● **DATA SUPPLIED**
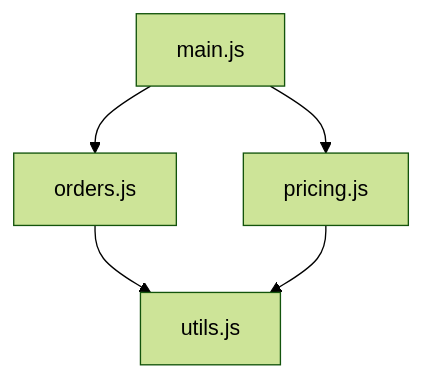
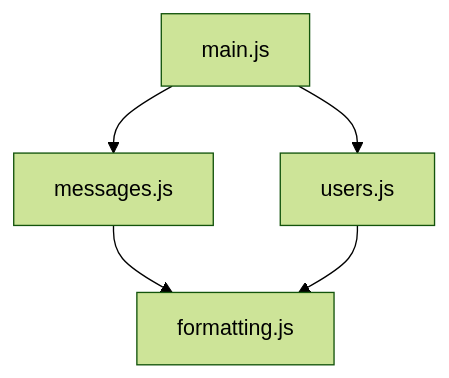
One commit to Episk-pos/DevFoundry changed the first of 4 diagrams in website/docs/architectural-views.md. Above: the diagram before and after it, drawn with Mermaid (forest theme). The commit also changed other lines of this file and 153 other files, not shown here.

````diff
--- a/website/docs/architectural-views.md
+++ b/website/docs/architectural-views.md
@@ -90,12 +90,12 @@
 ```mermaid
 graph TB
     main[main.js]
-    orders[orders.js]
-    pricing[pricing.js]
-    utils[utils.js]
+    messages[messages.js]
+    users[users.js]
+    formatting[formatting.js]
 
-    main --> orders
-    main --> pricing
-    orders --> utils
-    pricing --> utils
+    main --> messages
+    main --> users
+    messages --> formatting
+    users --> formatting
 ```
````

● **WORK TO COMPLETE**
When a line in the data contains "main", return it as written.

● **SOLUTION FOR THIS PROBLEM**
     main[main.js]
-    main --> orders
-    main --> pricing
+    main --> messages
+    main --> users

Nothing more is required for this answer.